══ DATASET CONTENT

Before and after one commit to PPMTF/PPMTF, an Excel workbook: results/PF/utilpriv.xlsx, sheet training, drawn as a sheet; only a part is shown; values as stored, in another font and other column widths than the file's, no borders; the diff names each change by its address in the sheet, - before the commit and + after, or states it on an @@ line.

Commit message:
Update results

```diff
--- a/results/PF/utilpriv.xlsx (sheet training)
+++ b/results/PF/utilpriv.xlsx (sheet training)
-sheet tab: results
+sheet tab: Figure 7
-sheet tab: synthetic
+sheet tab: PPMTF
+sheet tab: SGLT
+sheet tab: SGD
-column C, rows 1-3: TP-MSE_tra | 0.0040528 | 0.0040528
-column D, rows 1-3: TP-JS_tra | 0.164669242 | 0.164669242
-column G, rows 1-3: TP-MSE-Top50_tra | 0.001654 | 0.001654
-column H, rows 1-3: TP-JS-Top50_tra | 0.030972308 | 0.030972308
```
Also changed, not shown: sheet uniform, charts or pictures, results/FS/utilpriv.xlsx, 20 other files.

════

• **WHAT TO DO**: For each line above that holds the string "training", provide a copy of that line.

• **RESULT BELOW**:
Before and after one commit to PPMTF/PPMTF, an Excel workbook: results/PF/utilpriv.xlsx, sheet training, drawn as a sheet; only a part is shown; values as stored, in another font and other column widths than the file's, no borders; the diff names each change by its address in the sheet, - before the commit and + after, or states it on an @@ line.
--- a/results/PF/utilpriv.xlsx (sheet training)
+++ b/results/PF/utilpriv.xlsx (sheet training)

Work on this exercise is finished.